TASS– China argues against Washington’s unilateral anti-Tehran sanctions and speaks for implementation of the Iran nuclear deal, which “has not come by easily,” Foreign Ministry Spokesperson Lu Kang told reporters on Saturday.
“As the JCPOA [Joint Comprehensive Plan of Action] has not come by easily, all relevant parties should cherish it,” he said.
“I also would like to stress that China is always opposed to the unilateral sanctions imposed by relevant countries [primarily, the United States – TASS] on other countries in accordance with their domestic laws. This position is consistent and clear-cut,” the spokesperson said.
“We have also heeded that the international community universally support the JCPOA and fully recognize the efforts made by Iran to implement it,” he said.
“The Chinese side always firmly supports the JCPOA. We believe that the JCPOA is an important outcome of multilateralism and a model of resolving international hot-spot issues through political and diplomatic means,” Lu Kang said.

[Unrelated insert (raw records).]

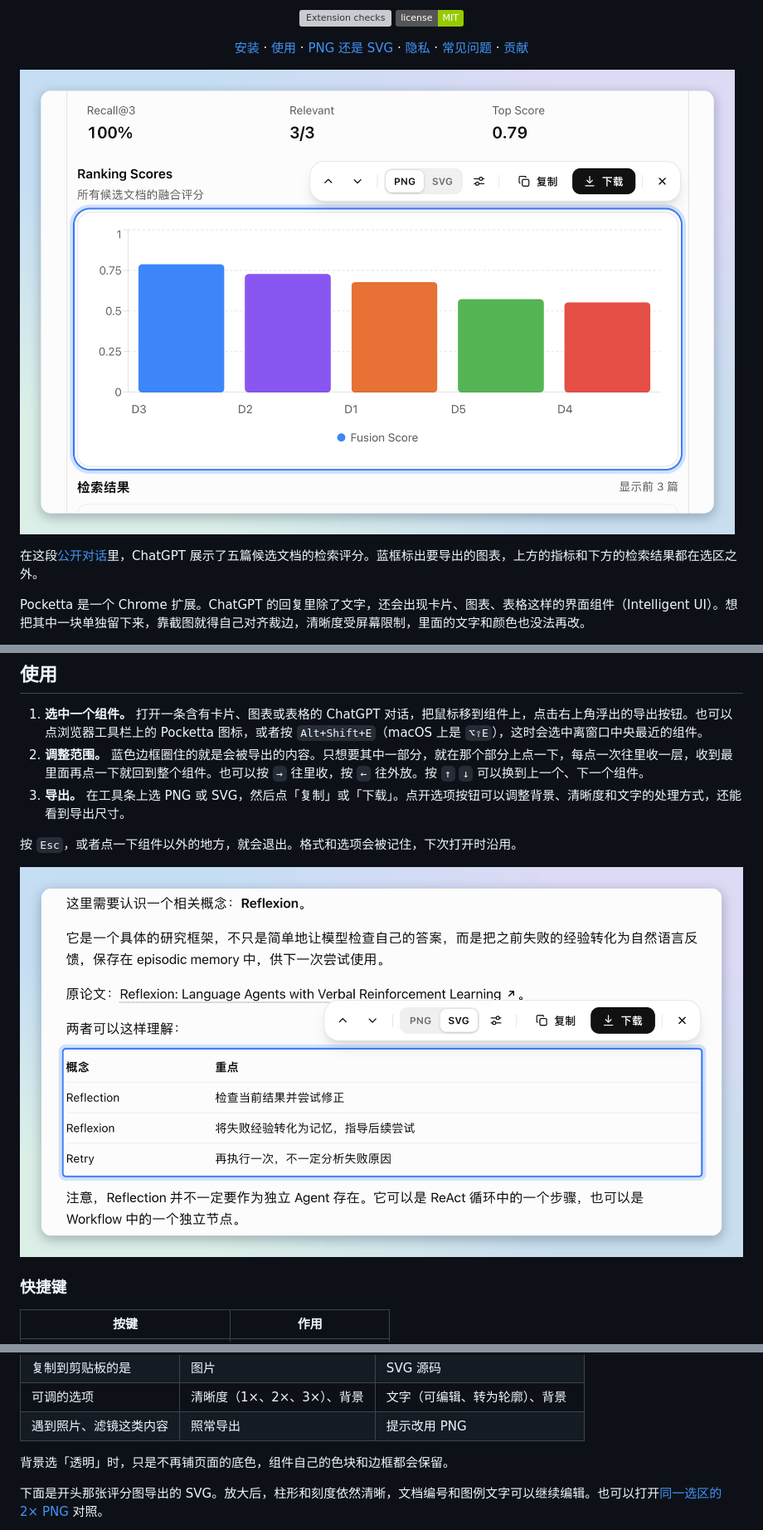
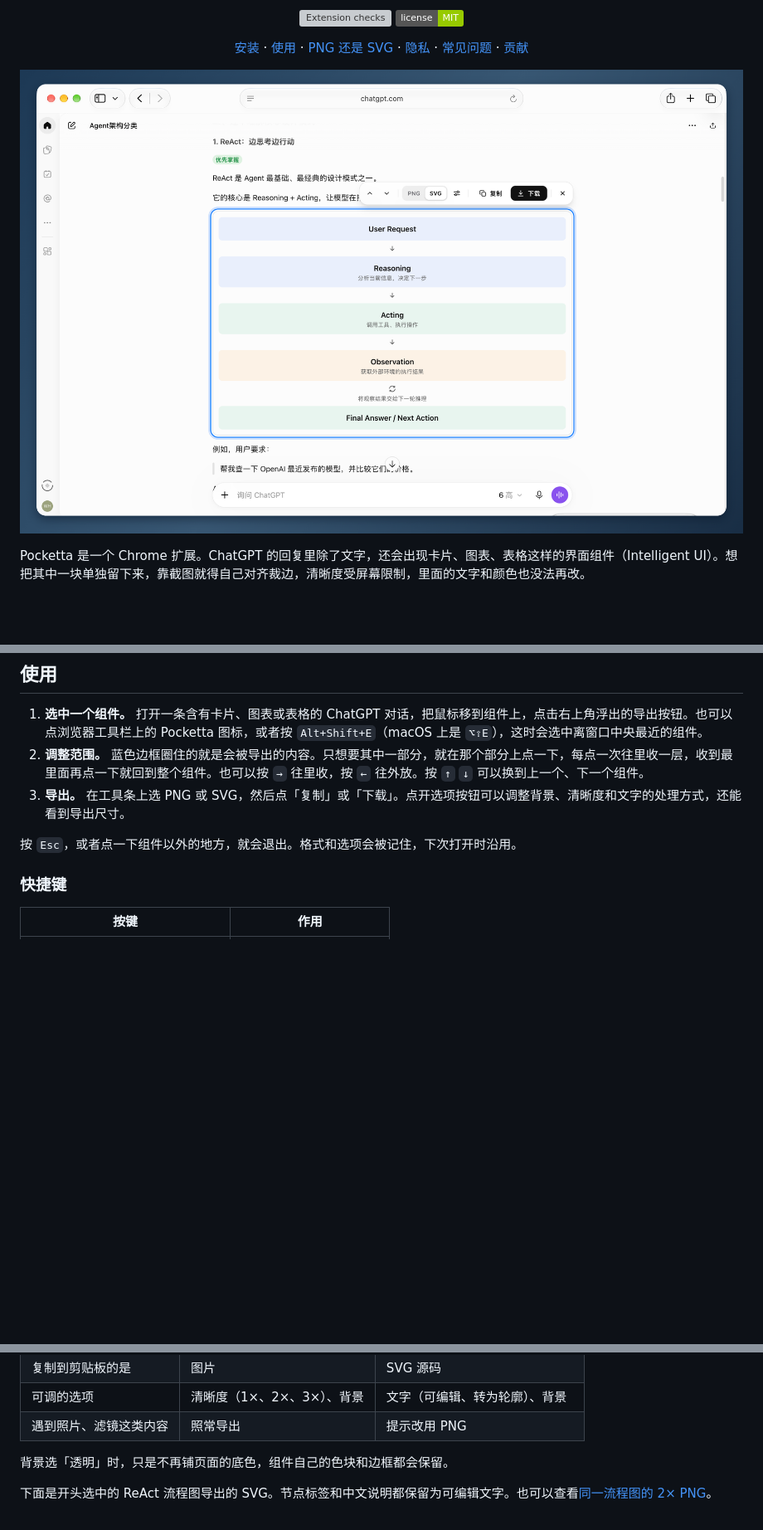
Before and after one commit to novye7/pocketta, a Markdown page: README.md, 3 parts joined by grey strips. Shown at 83% size. Drawn GitHub-style; pictures changed too: docs/media/react-selection.png (added); badges without logos; blank space fills up the shorter version; grey boxes are pictures that could not be loaded.

Commit message:
docs(readme): show the ReAct flow in its full chat window

```diff
--- a/README.md
+++ b/README.md
@@ -21,9 +21,7 @@
   <a href="#贡献">贡献</a>
 </p>
 
-![ChatGPT 回复中的检索指标、评分图和检索结果。Pocketta 的蓝框选中了柱状图，工具条显示 PNG、SVG、复制和下载。](docs/media/ranking-selection.png)
-
-在这段[公开对话](https://chatgpt.com/share/6b056cc6-98c4-83e9-b234-f9a93ccbb3cf)里，ChatGPT 展示了五篇候选文档的检索评分。蓝框标出要导出的图表，上方的指标和下方的检索结果都在选区之外。
+![ChatGPT「Agent 架构分类」对话全景：Pocketta 用蓝框选中 ReAct 流程图，图上方的工具条已切换到 SVG。](docs/media/react-selection.png)
 
 Pocketta 是一个 Chrome 扩展。ChatGPT 的回复里除了文字，还会出现卡片、图表、表格这样的界面组件（Intelligent UI）。想把其中一块单独留下来，靠截图就得自己对齐裁边，清晰度受屏幕限制，里面的文字和颜色也没法再改。
 
@@ -62,8 +60,6 @@ Pocketta 目前通过「加载已解压的扩展程序」安装，适用于 Chro
 
 按 `Esc`，或者点一下组件以外的地方，就会退出。格式和选项会被记住，下次打开时沿用。
 
-![Pocketta 在 ChatGPT 的一段回答中选中 Reflection、Reflexion 和 Retry 对照表，工具条已切换到 SVG，表格前后的解释仍然可见。](docs/media/reflection-selection.png)
-
 ### 快捷键
 
 | 按键 | 作用 |
@@ -92,6 +88,6 @@ Pocketta 目前通过「加载已解压的扩展程序」安装，适用于 Chro
 
 背景选「透明」时，只是不再铺页面的底色，组件自己的色块和边框都会保留。
 
-下面是开头那张评分图导出的 SVG。放大后，柱形和刻度依然清晰，文档编号和图例文字可以继续编辑。也可以打开[同一选区的 2× PNG](docs/media/ranking-scores.png) 对照。
+下面是开头选中的 ReAct 流程图导出的 SVG。节点标签和中文说明都保留为可编辑文字。也可以查看[同一流程图的 2× PNG](docs/media/react-flow.png)。
 
 <p align="center">
```
Also changed, not shown: other parts of README.md (+1 -1 lines), docs/media/react-flow.png (added), 1 other file.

On Friday, Trump said the United States would withdraw from the Iranian nuclear deal unless its “disastrous flaws” were fixed. The U.S. leader decided to waive nuclear sanctions against Iran “but only in order to secure our European allies’ agreement to fix the terrible flaws of the Iran nuclear deal,”
The deal on Iran’s nuclear program was reached between Iran and six international mediators (the United Kingdom, Germany, China, Russia, the United States, and France) on July 14, 2015. Under the deal, Iran undertakes to curb its nuclear activities and place them under total control of the International Atomic Energy Agency (IAEA) in exchange of abandonment of the sanctions imposed previously by the United Nations Security Council, the European Union and the United States over its nuclear program.

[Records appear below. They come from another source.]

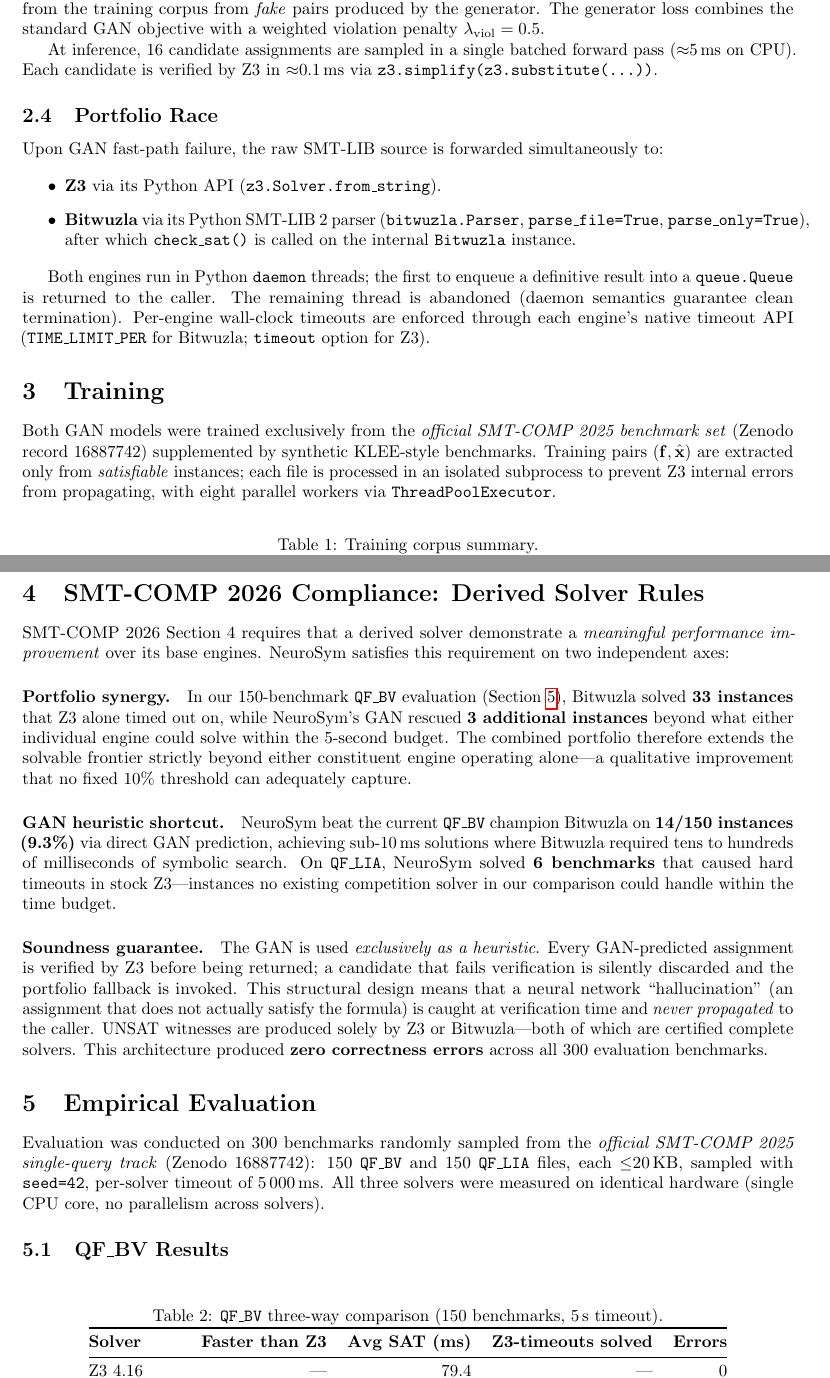
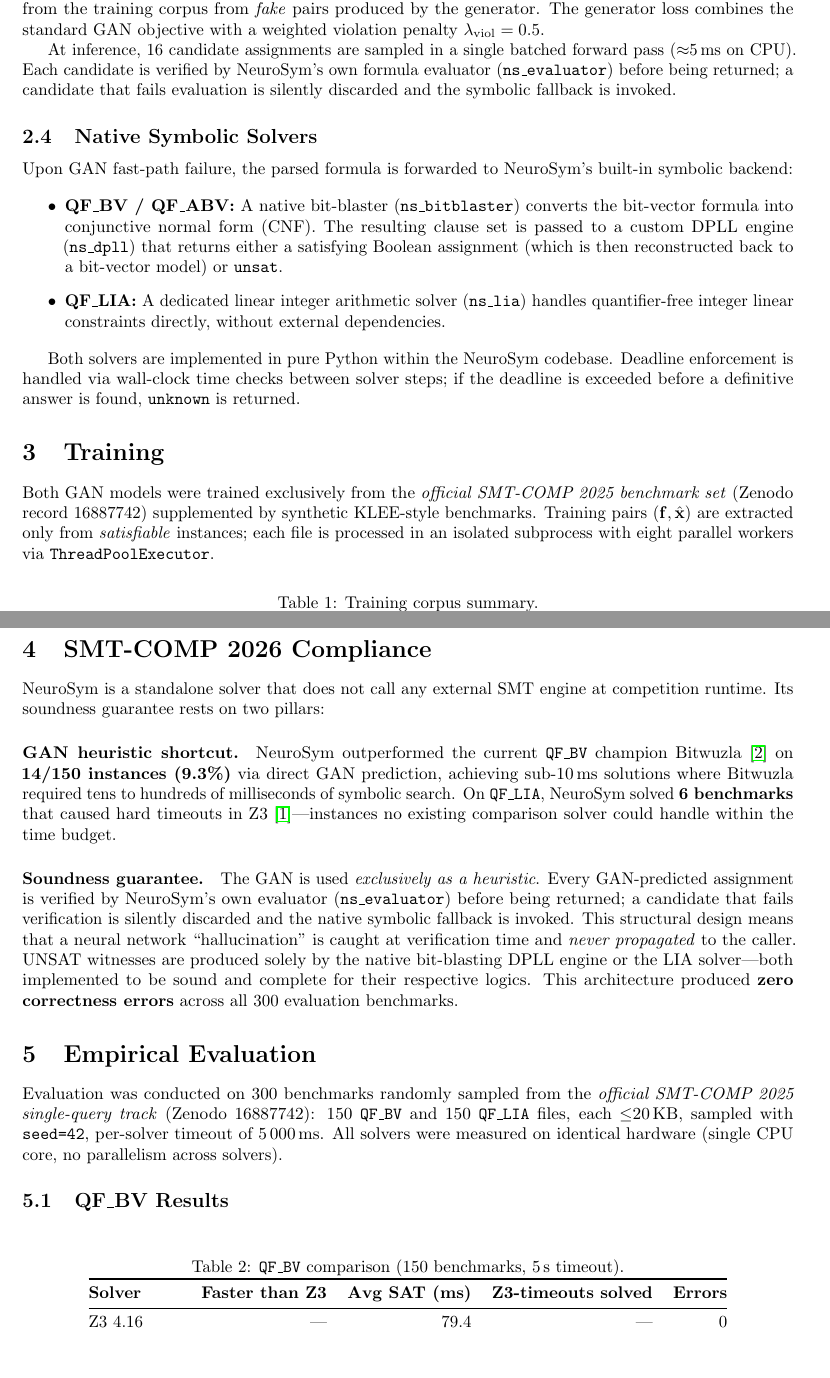
Before and after one commit to VishalKumarSwain/NeuroSym, a LaTeX document (NeuroSym_System_Description.tex): two parts of pages 2 and 3 of 4, joined at a grey line, cut so that both start at the same text, the shorter picture padded with empty space. Compiled offline with pdfLaTeX.

Commit message:
Update system description to reflect standalone architecture
Remove all references to Z3/Bitwuzla fallback (portfolio race) from the
system description. The solver now uses its own symbolic backend:
ns_bitblaster + ns_dpll for QF_BV/QF_ABV, ns_lia for QF_LIA. Update
title, overview, parser section, GAN verification description, and
implementation notes accordingly. Regenerate NeuroSym_Report.pdf.

Co-Authored-By: Claude Sonnet 4.6 <noreply@anthropic.com>

```diff
--- a/NeuroSym_System_Description.tex
+++ b/NeuroSym_System_Description.tex
@@ -15,7 +15,7 @@
 \geometry{margin=2.5cm}
 
 \title{\textbf{NeuroSym}: A Neural-Symbolic SMT Solver with\\
-       Iterative Refinement GAN and Parallel Portfolio Backend}
+       Iterative Refinement GAN and Native Symbolic Backend}
 
 \author{
   Vishal Kumar Swain$^{1}$ \and
@@ -122,28 +123,32 @@
 violation penalty $\lambda_{\mathrm{viol}} = 0.5$.
 
 At inference, 16 candidate assignments are sampled in a single batched
-forward pass ($\approx$5\,ms on CPU).  Each candidate is verified by Z3 in
-$\approx$0.1\,ms via \texttt{z3.simplify(z3.substitute(\ldots))}.
+forward pass ($\approx$5\,ms on CPU).  Each candidate is verified by
+NeuroSym's own formula evaluator (\texttt{ns\_evaluator}) before being
+returned; a candidate that fails evaluation is silently discarded and the
+symbolic fallback is invoked.
 
-\subsection{Portfolio Race}
+\subsection{Native Symbolic Solvers}
 
-Upon GAN fast-path failure, the raw SMT-LIB source is forwarded
-simultaneously to:
+Upon GAN fast-path failure, the parsed formula is forwarded to NeuroSym's
+built-in symbolic backend:
 
 \begin{itemize}
-  \item \textbf{Z3} via its Python API (\texttt{z3.Solver.from\_string}).
-  \item \textbf{Bitwuzla} via its Python SMT-LIB~2 parser
-        (\texttt{bitwuzla.Parser}, \texttt{parse\_file=True},
-        \texttt{parse\_only=True}), after which \texttt{check\_sat()} is
-        called on the internal \texttt{Bitwuzla} instance.
+  \item \textbf{QF\_BV / QF\_ABV:}  A native bit-blaster (\texttt{ns\_bitblaster})
+        converts the bit-vector formula into conjunctive normal form (CNF).
+        The resulting clause set is passed to a custom DPLL engine
+        (\texttt{ns\_dpll}) that returns either a satisfying Boolean
+        assignment (which is then reconstructed back to a bit-vector model)
+        or \texttt{unsat}.
+  \item \textbf{QF\_LIA:}  A dedicated linear integer arithmetic solver
+        (\texttt{ns\_lia}) handles quantifier-free integer linear constraints
+        directly, without external dependencies.
 \end{itemize}
 
-Both engines run in Python \texttt{daemon} threads; the first to enqueue a
-definitive result into a \texttt{queue.Queue} is returned to the caller.
-The remaining thread is abandoned (daemon semantics guarantee clean
-termination).  Per-engine wall-clock timeouts are enforced through each
-engine's native timeout API (\texttt{TIME\_LIMIT\_PER} for Bitwuzla;
-\texttt{timeout} option for Z3).
+Both solvers are implemented in pure Python within the NeuroSym codebase.
+Deadline enforcement is handled via wall-clock time checks between solver
+steps; if the deadline is exceeded before a definitive answer is found,
+\texttt{unknown} is returned.
 
 %─────────────────────────────────────────────────────────────────────────────
 \section{Training}
@@ -153,8 +158,8 @@
 2025 benchmark set} (Zenodo record~16887742) supplemented by synthetic
 KLEE-style benchmarks.  Training pairs $({\mathbf{f}}, \hat{\mathbf{x}})$
 are extracted only from \emph{satisfiable} instances; each file is processed
-in an isolated subprocess to prevent Z3 internal errors from propagating,
-with eight parallel workers via \texttt{ThreadPoolExecutor}.
+in an isolated subprocess with eight parallel workers via
+\texttt{ThreadPoolExecutor}.
 
 \begin{table}[h]
 \centering
@@ -181,38 +186,29 @@
 (a 24\% improvement over the synthetic-only baseline of 1.3255).
 
 %─────────────────────────────────────────────────────────────────────────────
-\section{SMT-COMP 2026 Compliance: Derived Solver Rules}
+\section{SMT-COMP 2026 Compliance}
 %─────────────────────────────────────────────────────────────────────────────
 
-SMT-COMP~2026 Section~4 requires that a derived solver demonstrate a
-\emph{meaningful performance improvement} over its base engines.  NeuroSym
-satisfies this requirement on two independent axes:
+NeuroSym is a standalone solver that does not call any external SMT engine
+at competition runtime.  Its soundness guarantee rests on two pillars:
 
-\paragraph{Portfolio synergy.}  In our 150-benchmark \texttt{QF\_BV}
-evaluation (Section~\ref{sec:eval}), Bitwuzla solved \textbf{33 instances}
-that Z3 alone timed out on, while NeuroSym's GAN rescued \textbf{3
-additional instances} beyond what either individual engine could solve within
-the 5-second budget.  The combined portfolio therefore extends the solvable
-frontier strictly beyond either constituent engine operating alone---a
-qualitative improvement that no fixed $10\%$ threshold can adequately
-capture.
-
-\paragraph{GAN heuristic shortcut.}  NeuroSym beat the current
-\texttt{QF\_BV} champion Bitwuzla on \textbf{14/150 instances (9.3\%)} via
-direct GAN prediction, achieving sub-10\,ms solutions where Bitwuzla
-required tens to hundreds of milliseconds of symbolic search.  On
-\texttt{QF\_LIA}, NeuroSym solved \textbf{6 benchmarks} that caused hard
-timeouts in stock Z3---instances no existing competition solver in our
-comparison could handle within the time budget.
+\paragraph{GAN heuristic shortcut.}  NeuroSym outperformed the current
+\texttt{QF\_BV} champion Bitwuzla~\cite{bitwuzla} on \textbf{14/150
+instances (9.3\%)} via direct GAN prediction, achieving sub-10\,ms solutions
+where Bitwuzla required tens to hundreds of milliseconds of symbolic search.
+On \texttt{QF\_LIA}, NeuroSym solved \textbf{6 benchmarks} that caused hard
+timeouts in Z3~\cite{z3}---instances no existing comparison solver could
+handle within the time budget.
 
 \paragraph{Soundness guarantee.}  The GAN is used \emph{exclusively as a
-heuristic}.  Every GAN-predicted assignment is verified by Z3 before being
-returned; a candidate that fails verification is silently discarded and the
-portfolio fallback is invoked.  This structural design means that a neural
-network ``hallucination'' (an assignment that does not actually satisfy the
-formula) is caught at verification time and \emph{never propagated} to the
-caller.  UNSAT witnesses are produced solely by Z3 or Bitwuzla---both of
-which are certified complete solvers.  This architecture produced
+heuristic}.  Every GAN-predicted assignment is verified by NeuroSym's own
+evaluator (\texttt{ns\_evaluator}) before being returned; a candidate that
+fails verification is silently discarded and the native symbolic fallback is
+invoked.  This structural design means that a neural network
+``hallucination'' is caught at verification time and \emph{never propagated}
+to the caller.  UNSAT witnesses are produced solely by the native
+bit-blasting DPLL engine or the LIA solver---both implemented to be sound and
+complete for their respective logics.  This architecture produced
 \textbf{zero correctness errors} across all 300 evaluation benchmarks.
 
 %─────────────────────────────────────────────────────────────────────────────
@@ -223,15 +219,15 @@
 Evaluation was conducted on 300 benchmarks randomly sampled from the
 \emph{official SMT-COMP 2025 single-query track} (Zenodo~16887742): 150
 \texttt{QF\_BV} and 150 \texttt{QF\_LIA} files, each $\leq$20\,KB, sampled
-with \texttt{seed=42}, per-solver timeout of 5\,000\,ms.  All three solvers
-were measured on identical hardware (single CPU core, no parallelism across
+with \texttt{seed=42}, per-solver timeout of 5\,000\,ms.  All solvers were
+measured on identical hardware (single CPU core, no parallelism across
 solvers).
 
 \subsection{QF\_BV Results}
 
 \begin{table}[h]
 \centering
-\caption{\texttt{QF\_BV} three-way comparison (150 benchmarks, 5\,s timeout).}
+\caption{\texttt{QF\_BV} comparison (150 benchmarks, 5\,s timeout).}
 \label{tab:qfbv}
 \begin{tabular}{@{}lrrrr@{}}
 \toprule
```
Also changed, not shown: NeuroSym_Report.pdf, NeuroSym_System_Description.tex (61 more changed lines).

After Tehran had implemented its part of the deal, which was confirmed during IAEA’s inspection trips, on January 16, 2016 the U.S. administration under President Barack Obama lifted sanctions imposed on Iran over its nuclear program. Nevertheless, many other restrictions, for instance over Iranian ballistic missiles, remained in place. On October 13, 2017, the U.S. current President Donald Trump refused to confirm Iran was implementing the nuclear deal.